- Add the water one tablespoon at a time. Too much water and the dough and you will need more flour resulting in a tough dough. With too little water, the dough will be dry and crumbly. This will result in the dough not coming together, and you won’t be able to roll it out properly.
- DO NOT OVERMIX. Overmixing will cause the gluten to develop and will result in a hard and dense crust.
- When kneading the dough to form a ball, don’t over-knead. If the dough feels crumbly, dampen your hands to add a little moisture. If it feels too sticky and wet, sprinkle a little flour over the dough and continue forming a ball.
- No food processor? Don’t worry. You can use a pastry blender to cut in the butter and then hand mix.
- Substitute some of the water for a couple of tablespoons of chilled vodka. The alcohol doesn’t promote gluten development in the dough, which helps the crust stay flaky.
- Up the sugar amount if you like a sweeter pie crust.
- Add other flavorings to the crust, such as fresh herbs, lemon zest, vanilla extract, or other extracts.
The pie dough can be refrigerated for up to 3 days, wrapped tightly. Set out at room temperature for 10-15 minutes before rolling out.
Pie crusts are great for freezing. Wrapped tightly in plastic wrap and then placed into a freezer safe bag for up to 3 months. Thaw in the refrigerator overnight. This recipe makes a double crust pie. If you only need one crust, freeze the other one for later use.
Pie Crust Recipe
- 2 1/2 cups All-purpose flour or pastry flour
- 1 cup Unsalted butter
- 1 tbsp Granulated sugar
- 1/2 tsp Kosher salt
- 5-6 tbsp Ice water (or half chilled vodka)
- In the bowl of a food processor combine the flour, sugar, and salt. Pulse a few times to mix. Add the cold butter pieces and pulse until the mixture looks like a coarse meal. With the processor on, gradually ice-cold water one tablespoon at a time and process until the dough begins to come together.2 1/2 cups All-purpose flour, 1 cup Unsalted butter, 1 tbsp Granulated sugar, 1/2 tsp Kosher salt, 5-6 tbsp Ice water

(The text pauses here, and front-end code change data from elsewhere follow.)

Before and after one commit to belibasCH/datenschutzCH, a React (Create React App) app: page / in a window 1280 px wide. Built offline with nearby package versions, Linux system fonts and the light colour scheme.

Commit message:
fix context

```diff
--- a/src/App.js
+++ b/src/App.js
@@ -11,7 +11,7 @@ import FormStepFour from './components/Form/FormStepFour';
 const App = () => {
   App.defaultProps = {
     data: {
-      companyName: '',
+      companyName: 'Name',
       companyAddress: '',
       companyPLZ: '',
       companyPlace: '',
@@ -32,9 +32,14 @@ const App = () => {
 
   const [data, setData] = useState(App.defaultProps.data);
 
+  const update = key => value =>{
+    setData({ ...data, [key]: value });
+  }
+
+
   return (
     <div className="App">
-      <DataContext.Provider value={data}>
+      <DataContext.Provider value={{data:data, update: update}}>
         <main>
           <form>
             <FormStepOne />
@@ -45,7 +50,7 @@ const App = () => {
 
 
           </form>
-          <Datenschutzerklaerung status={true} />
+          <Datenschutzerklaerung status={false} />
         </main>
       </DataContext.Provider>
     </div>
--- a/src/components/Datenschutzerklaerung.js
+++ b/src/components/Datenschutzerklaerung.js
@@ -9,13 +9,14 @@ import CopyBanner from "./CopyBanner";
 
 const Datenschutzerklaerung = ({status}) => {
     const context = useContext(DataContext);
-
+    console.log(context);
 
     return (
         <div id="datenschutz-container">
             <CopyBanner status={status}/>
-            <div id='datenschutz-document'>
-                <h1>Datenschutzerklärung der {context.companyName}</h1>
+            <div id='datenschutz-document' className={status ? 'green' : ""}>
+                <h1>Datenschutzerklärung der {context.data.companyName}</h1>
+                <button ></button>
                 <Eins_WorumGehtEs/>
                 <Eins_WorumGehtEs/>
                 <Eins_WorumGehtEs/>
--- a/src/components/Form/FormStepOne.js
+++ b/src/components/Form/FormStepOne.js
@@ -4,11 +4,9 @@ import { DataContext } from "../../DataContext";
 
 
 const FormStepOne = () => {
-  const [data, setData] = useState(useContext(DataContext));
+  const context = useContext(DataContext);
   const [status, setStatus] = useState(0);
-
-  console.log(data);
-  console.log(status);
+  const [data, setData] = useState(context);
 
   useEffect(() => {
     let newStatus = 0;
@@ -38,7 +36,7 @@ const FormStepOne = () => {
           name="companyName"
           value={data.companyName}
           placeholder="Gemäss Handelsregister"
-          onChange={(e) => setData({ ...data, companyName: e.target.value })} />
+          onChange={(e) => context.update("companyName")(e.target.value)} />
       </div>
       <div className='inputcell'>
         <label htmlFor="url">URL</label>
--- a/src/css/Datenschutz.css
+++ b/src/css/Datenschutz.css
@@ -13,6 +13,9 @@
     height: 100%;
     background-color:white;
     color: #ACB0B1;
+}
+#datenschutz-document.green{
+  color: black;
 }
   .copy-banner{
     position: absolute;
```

- Dump the dough onto a lightly floured surface and knead a few times until it comes together.Divide the dough in half. Shape each piece into a ball, then flatten each ball into a disk. Wrap each disk tightly in plastic wrap and refrigerate for at least one hour or up to 3 days.